Reproduce only the lines of the material below that start at the line containing "very first motion" and stop at the line containing "void Guard::action(const Map". Keep both end lines.

Material shown Start Marker

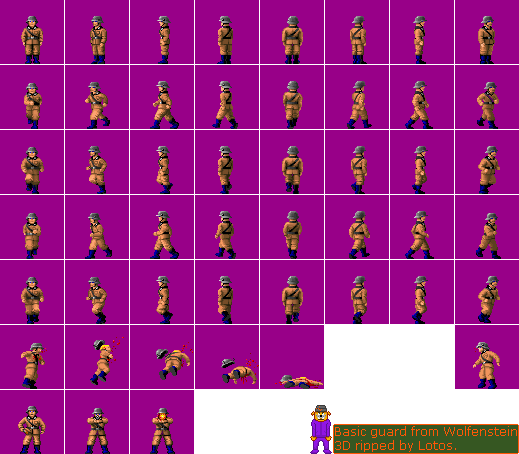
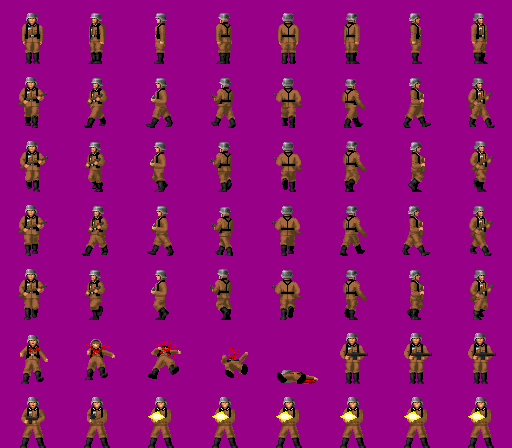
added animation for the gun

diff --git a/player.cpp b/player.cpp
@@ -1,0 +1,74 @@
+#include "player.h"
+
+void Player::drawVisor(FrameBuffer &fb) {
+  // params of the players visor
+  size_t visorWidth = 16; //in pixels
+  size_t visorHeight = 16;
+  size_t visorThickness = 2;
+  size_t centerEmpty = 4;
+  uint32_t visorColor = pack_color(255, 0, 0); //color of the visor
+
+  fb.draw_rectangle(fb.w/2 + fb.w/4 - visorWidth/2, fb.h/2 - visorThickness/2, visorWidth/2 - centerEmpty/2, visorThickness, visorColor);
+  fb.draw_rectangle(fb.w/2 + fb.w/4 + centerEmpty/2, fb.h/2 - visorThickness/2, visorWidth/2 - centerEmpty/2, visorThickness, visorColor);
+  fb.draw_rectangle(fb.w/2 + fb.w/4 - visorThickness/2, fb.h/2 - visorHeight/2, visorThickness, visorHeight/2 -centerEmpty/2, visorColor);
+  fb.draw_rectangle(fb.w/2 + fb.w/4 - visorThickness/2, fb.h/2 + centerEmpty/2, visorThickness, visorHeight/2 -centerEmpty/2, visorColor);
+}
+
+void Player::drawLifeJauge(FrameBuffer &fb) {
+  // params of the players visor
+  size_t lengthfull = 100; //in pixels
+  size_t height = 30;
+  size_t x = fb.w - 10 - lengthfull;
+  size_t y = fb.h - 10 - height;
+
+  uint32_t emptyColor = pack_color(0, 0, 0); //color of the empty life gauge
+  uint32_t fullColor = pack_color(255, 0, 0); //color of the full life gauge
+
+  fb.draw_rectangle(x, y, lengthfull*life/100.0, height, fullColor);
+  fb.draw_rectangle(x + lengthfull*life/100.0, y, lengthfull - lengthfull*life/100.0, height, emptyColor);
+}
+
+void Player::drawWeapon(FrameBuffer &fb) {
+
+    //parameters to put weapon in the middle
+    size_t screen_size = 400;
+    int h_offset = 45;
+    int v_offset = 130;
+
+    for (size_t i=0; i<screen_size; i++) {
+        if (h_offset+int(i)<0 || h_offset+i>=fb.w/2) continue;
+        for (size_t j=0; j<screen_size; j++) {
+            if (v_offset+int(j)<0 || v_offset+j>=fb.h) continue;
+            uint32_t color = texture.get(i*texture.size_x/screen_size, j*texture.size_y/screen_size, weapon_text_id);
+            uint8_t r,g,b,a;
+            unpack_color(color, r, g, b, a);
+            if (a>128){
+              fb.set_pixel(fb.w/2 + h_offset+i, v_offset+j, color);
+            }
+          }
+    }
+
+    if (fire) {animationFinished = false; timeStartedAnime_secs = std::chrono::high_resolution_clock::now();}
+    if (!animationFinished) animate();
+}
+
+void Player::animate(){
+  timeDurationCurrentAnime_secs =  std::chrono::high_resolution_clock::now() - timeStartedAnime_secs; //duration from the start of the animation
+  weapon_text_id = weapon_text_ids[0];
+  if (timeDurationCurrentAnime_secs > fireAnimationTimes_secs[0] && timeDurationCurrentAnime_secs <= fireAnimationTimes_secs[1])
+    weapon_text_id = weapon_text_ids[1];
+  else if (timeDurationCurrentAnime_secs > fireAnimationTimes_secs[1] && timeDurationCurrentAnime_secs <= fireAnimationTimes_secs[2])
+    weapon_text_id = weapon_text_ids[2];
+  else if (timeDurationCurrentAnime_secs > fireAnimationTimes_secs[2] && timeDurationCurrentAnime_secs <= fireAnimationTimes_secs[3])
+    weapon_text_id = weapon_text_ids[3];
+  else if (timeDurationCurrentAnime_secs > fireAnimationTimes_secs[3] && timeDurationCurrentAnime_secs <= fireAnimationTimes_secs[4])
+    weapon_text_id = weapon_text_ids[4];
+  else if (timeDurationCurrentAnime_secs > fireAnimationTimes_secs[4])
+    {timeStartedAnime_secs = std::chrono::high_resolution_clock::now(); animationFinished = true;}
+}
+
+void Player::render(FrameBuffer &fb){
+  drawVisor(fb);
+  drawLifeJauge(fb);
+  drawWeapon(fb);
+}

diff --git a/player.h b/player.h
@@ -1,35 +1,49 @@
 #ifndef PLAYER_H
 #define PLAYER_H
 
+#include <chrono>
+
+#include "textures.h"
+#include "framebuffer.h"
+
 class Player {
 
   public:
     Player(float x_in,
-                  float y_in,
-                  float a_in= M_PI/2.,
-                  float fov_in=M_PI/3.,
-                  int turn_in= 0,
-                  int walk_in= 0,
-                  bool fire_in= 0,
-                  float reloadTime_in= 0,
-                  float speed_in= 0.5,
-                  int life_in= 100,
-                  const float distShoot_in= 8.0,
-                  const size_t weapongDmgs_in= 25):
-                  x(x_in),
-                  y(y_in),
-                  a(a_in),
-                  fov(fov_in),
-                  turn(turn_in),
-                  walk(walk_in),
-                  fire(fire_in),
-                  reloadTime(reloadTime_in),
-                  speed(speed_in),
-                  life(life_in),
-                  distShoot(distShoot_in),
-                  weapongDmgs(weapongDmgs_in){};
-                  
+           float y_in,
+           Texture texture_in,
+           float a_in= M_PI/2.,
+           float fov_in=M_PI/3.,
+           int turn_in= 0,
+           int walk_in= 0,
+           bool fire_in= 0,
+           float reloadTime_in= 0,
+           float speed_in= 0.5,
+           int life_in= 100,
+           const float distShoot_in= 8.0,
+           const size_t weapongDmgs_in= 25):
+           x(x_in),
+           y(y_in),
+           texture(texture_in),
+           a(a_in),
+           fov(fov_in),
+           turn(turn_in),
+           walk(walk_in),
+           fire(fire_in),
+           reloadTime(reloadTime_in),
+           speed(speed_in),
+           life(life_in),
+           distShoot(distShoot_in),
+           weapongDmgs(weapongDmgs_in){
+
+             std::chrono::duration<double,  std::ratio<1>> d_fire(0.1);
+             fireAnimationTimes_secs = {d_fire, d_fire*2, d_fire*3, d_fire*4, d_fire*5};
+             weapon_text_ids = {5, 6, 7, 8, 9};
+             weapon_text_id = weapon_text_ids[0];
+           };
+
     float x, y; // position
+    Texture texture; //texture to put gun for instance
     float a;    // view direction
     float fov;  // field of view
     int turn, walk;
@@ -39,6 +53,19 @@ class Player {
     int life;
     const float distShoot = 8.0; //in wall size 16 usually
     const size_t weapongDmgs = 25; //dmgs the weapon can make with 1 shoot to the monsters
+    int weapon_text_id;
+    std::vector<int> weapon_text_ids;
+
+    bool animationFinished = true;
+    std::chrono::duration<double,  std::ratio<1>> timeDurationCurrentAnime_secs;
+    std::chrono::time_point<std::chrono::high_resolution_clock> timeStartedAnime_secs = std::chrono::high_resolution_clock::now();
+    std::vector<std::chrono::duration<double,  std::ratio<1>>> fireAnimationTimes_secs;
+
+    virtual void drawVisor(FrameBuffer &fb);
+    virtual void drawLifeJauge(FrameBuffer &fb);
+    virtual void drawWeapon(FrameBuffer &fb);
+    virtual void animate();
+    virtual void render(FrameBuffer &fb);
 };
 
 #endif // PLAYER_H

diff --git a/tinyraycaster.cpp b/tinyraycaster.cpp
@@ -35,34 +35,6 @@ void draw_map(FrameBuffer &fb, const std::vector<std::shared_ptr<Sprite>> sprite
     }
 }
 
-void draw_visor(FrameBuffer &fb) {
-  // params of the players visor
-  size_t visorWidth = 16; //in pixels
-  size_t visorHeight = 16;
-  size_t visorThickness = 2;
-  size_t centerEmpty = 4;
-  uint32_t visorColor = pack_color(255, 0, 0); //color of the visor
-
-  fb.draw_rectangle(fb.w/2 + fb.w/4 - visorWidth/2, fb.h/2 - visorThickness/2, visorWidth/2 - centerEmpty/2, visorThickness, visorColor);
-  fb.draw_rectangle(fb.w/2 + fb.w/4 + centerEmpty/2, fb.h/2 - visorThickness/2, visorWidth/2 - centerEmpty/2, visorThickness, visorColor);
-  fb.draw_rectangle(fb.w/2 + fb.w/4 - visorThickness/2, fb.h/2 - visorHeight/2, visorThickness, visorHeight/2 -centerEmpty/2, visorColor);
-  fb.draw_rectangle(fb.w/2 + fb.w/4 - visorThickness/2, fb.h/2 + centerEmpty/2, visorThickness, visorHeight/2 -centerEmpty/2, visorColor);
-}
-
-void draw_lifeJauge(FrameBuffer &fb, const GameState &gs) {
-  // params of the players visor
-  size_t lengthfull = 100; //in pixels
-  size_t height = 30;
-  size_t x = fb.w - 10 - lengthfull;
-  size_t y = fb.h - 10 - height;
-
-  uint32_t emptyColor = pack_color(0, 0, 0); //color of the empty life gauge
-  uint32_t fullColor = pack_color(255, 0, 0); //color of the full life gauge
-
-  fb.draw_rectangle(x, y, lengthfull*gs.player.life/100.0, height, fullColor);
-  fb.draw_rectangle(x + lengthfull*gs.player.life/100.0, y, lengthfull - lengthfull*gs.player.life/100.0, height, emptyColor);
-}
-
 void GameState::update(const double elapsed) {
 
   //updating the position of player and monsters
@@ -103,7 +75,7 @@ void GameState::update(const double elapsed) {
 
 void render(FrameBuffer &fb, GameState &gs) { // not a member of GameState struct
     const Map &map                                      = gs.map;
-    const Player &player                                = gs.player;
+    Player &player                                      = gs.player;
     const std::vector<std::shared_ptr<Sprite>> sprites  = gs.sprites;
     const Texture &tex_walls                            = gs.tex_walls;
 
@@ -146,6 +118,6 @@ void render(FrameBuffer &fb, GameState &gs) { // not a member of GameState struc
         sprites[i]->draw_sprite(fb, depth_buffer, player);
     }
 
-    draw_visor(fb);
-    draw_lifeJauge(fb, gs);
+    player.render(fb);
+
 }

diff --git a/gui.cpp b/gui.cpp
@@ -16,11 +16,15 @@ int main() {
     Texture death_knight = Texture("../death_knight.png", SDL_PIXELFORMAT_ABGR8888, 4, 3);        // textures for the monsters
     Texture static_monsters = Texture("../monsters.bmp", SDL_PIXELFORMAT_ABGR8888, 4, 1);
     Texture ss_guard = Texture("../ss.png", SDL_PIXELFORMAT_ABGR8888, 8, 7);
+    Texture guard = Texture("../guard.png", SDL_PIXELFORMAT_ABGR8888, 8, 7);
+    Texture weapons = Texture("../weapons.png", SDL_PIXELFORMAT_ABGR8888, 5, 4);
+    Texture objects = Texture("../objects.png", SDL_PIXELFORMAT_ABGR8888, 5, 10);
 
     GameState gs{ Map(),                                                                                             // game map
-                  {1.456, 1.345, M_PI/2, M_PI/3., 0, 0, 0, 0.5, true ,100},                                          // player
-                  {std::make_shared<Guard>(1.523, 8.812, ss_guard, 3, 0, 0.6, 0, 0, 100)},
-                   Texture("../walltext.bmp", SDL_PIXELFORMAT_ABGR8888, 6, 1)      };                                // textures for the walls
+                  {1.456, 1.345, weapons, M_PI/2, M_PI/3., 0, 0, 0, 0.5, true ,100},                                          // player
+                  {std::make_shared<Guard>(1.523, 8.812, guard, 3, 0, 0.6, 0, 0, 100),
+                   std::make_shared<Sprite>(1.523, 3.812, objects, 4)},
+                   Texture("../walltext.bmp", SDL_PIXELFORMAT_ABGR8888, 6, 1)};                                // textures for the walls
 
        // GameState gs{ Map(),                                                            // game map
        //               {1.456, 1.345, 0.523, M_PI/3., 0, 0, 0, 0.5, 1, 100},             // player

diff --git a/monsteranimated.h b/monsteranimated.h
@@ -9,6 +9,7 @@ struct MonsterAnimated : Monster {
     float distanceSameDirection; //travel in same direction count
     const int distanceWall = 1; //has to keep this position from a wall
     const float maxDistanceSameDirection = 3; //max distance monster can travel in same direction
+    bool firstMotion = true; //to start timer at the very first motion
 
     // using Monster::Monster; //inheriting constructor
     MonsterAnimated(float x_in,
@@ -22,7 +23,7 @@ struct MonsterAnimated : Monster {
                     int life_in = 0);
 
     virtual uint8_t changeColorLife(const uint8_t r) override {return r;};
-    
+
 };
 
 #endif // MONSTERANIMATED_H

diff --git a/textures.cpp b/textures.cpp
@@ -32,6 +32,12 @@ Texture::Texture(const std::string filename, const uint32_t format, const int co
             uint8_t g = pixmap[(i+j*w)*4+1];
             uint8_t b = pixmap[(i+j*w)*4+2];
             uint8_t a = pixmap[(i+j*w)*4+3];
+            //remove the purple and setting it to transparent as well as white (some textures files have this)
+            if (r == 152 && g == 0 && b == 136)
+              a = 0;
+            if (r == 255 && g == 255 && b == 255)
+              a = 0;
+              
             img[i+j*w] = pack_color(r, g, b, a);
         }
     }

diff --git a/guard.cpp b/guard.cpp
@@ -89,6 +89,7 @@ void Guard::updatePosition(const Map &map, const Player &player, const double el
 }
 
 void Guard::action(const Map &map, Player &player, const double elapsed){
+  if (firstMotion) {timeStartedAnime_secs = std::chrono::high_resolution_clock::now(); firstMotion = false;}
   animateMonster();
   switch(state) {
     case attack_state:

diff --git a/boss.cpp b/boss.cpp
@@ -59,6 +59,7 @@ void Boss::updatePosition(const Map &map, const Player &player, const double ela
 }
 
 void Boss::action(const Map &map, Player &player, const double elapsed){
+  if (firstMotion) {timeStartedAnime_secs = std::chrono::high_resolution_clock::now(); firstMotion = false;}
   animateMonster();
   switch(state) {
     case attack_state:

Material shown End Marker

Your response:
+    bool firstMotion = true; //to start timer at the very first motion
 
     // using Monster::Monster; //inheriting constructor
     MonsterAnimated(float x_in,
@@ -22,7 +23,7 @@ struct MonsterAnimated : Monster {
                     int life_in = 0);
 
     virtual uint8_t changeColorLife(const uint8_t r) override {return r;};
-    
+
 };
 
 #endif // MONSTERANIMATED_H

diff --git a/textures.cpp b/textures.cpp
@@ -32,6 +32,12 @@ Texture::Texture(const std::string filename, const uint32_t format, const int co
             uint8_t g = pixmap[(i+j*w)*4+1];
             uint8_t b = pixmap[(i+j*w)*4+2];
             uint8_t a = pixmap[(i+j*w)*4+3];
+            //remove the purple and setting it to transparent as well as white (some textures files have this)
+            if (r == 152 && g == 0 && b == 136)
+              a = 0;
+            if (r == 255 && g == 255 && b == 255)
+              a = 0;
+              
             img[i+j*w] = pack_color(r, g, b, a);
         }
     }

diff --git a/guard.cpp b/guard.cpp
@@ -89,6 +89,7 @@ void Guard::updatePosition(const Map &map, const Player &player, const double el
 }
 
 void Guard::action(const Map &map, Player &player, const double elapsed){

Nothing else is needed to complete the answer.